Florida State Prison inmate U24109 — or William, to his mother — has filled up his first years of waiting.
He got his GED and finished an 18-month course that could get him a job fixing computers on the outside, someday. He worked in food service and in what the prison calls "unskilled labor." What William Thornton IV, now 20, has not done is get in trouble, according to prison records.
And he has drawn.
Pencil on paper, his drawings caught the Tampa lawyer who came to the North Florida prison to take his case by surprise. Thornton has drawn the faces of his mother and his grandmother, a picture of a house for sale he got from a newspaper. Sometimes, he draws faces of other inmates' families for them. The new lawyer, the one determined to change his fate, says the drawings are detailed and professional and even gifted.
Thornton is close to his mother, says attorney Steve Romine. This way he has her here, looking back at him on paper.
"I think it probably keeps him close," the lawyer says.
Thornton was a small-town 17-year-old with no criminal record when he made the mistake that changed everything.
In criminal court, "mistake" usually means drinking or drugs, greed or a gun or hurting someone in anger. He did none of that.
What he did in Citrus County one night in 2004 was drive a car without a license, miss a stop sign at a badly lit intersection, hit the brakes and skid into the path of an SUV. It was a terrible accident and a tragedy. Brandon Mushlit and his girlfriend Sara Jo Williams were thrown from the SUV and killed.
Neither was wearing a seat belt. Mushlit had been drinking. Those details are not intended to blame the victims, but they are circumstances of this case.
By now maybe you've heard the story of Thornton's defense, or lack thereof.
When his public defender advised him to plead no contest to vehicular homicide, he did, ready to take his punishment. Romine would later say the PD did this without investigating a defense, interviewing witnesses or verifying evidence. Romine says the teenager was misled.
State authorities recommended juvenile sanctions. But the PD apparently did not take into account Judge Ric Howard's reputation for being especially hard on young defendants standing before him.
And so the hammer fell on Thornton: 30 years in prison, a punishment that does not fit the crime.
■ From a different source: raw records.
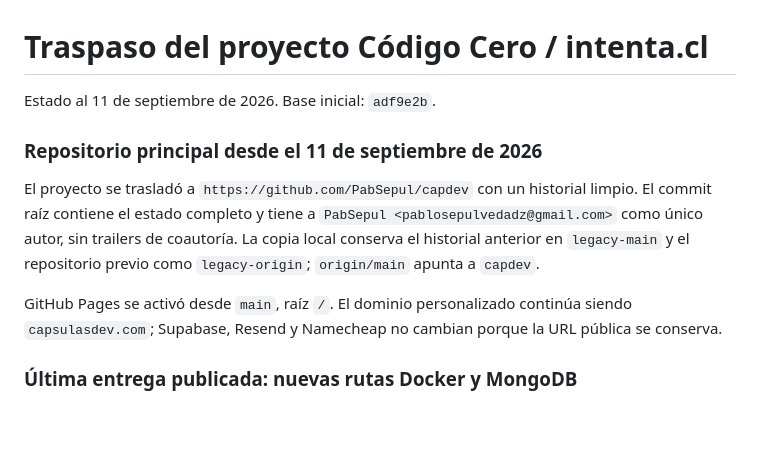
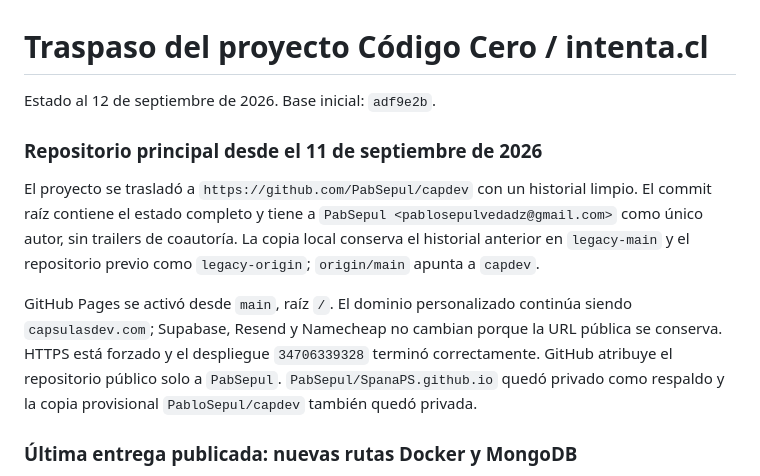
Before and after one commit to PabSepul/capdev, a Markdown page: HANDOFF.md, the part around the change. Drawn GitHub-style; blank space fills up the shorter version.

Commit message:
Registra la migración a capdev

```diff
--- a/HANDOFF.md
+++ b/HANDOFF.md
@@ -1,6 +1,6 @@
 # Traspaso del proyecto Código Cero / intenta.cl
 
-Estado al 11 de septiembre de 2026. Base inicial: `adf9e2b`.
+Estado al 12 de septiembre de 2026. Base inicial: `adf9e2b`.
 
 ### Repositorio principal desde el 11 de septiembre de 2026
 
@@ -12,7 +12,10 @@ repositorio previo como `legacy-origin`; `origin/main` apunta a `capdev`.
 
 GitHub Pages se activó desde `main`, raíz `/`. El dominio personalizado continúa
 siendo `capsulasdev.com`; Supabase, Resend y Namecheap no cambian porque la URL
-pública se conserva.
+pública se conserva. HTTPS está forzado y el despliegue `34706339328` terminó
+correctamente. GitHub atribuye el repositorio público solo a `PabSepul`.
+`PabSepul/SpanaPS.github.io` quedó privado como respaldo y la copia provisional
+`PabloSepul/capdev` también quedó privada.
 
 ### Última entrega publicada: nuevas rutas Docker y MongoDB
 
```
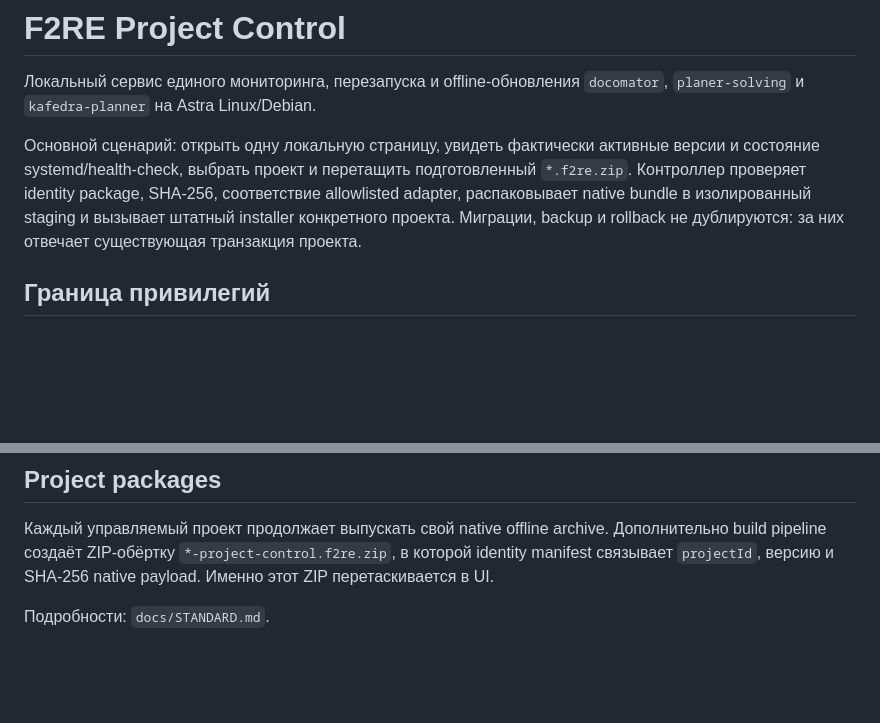
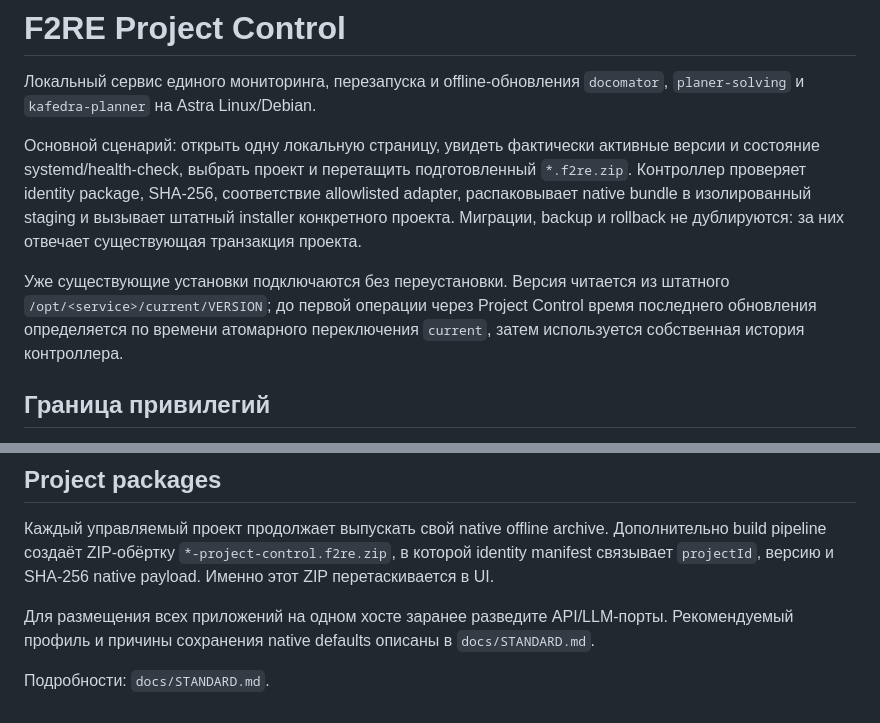
Before and after one commit to f2re/meta, a Markdown page: project-control/README.md, 2 parts joined by grey strips. Rendered like a GitHub page; blank space fills up the shorter version.

Commit message:
docs: explain existing-service discovery

```diff
--- a/project-control/README.md
+++ b/project-control/README.md
@@ -3,6 +3,8 @@
 Локальный сервис единого мониторинга, перезапуска и offline-обновления `docomator`, `planer-solving` и `kafedra-planner` на Astra Linux/Debian.
 
 Основной сценарий: открыть одну локальную страницу, увидеть фактически активные версии и состояние systemd/health-check, выбрать проект и перетащить подготовленный `*.f2re.zip`. Контроллер проверяет identity package, SHA-256, соответствие allowlisted adapter, распаковывает native bundle в изолированный staging и вызывает штатный installer конкретного проекта. Миграции, backup и rollback не дублируются: за них отвечает существующая транзакция проекта.
+
+Уже существующие установки подключаются без переустановки. Версия читается из штатного `/opt/<service>/current/VERSION`; до первой операции через Project Control время последнего обновления определяется по времени атомарного переключения `current`, затем используется собственная история контроллера.
 
 ## Граница привилегий
 
@@ -42,4 +44,6 @@ cat /root/project-control-access.txt
 
 Каждый управляемый проект продолжает выпускать свой native offline archive. Дополнительно build pipeline создаёт ZIP-обёртку `*-project-control.f2re.zip`, в которой identity manifest связывает `projectId`, версию и SHA-256 native payload. Именно этот ZIP перетаскивается в UI.
 
+Для размещения всех приложений на одном хосте заранее разведите API/LLM-порты. Рекомендуемый профиль и причины сохранения native defaults описаны в `docs/STANDARD.md`.
+
 Подробности: `docs/STANDARD.md`.
```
The judge would not let him withdraw his plea (no "do-over," he said), and an appeals court called the sentence legal. Some wondered if Thornton was treated differently because he is black. The judge denied that and refused to take himself off the case. He is up for re-election, another detail to consider.
Romine, of the powerhouse firm of Barry Cohen and cases including Jennifer Porter and the Aisenbergs, is working free on this one. In his eyes, and the eyes of many others, it's that unjust.
His new client is quiet, he says. He listens. He looks like an ordinary college kid, but for the prison blues. "He's very thankful he has not been forgotten," Romine says.
And so a kid who made a terrible mistake sits in prison, waiting to see what his life will be.
"He hasn't lost the ability to smile," Romine says. "He still has hope."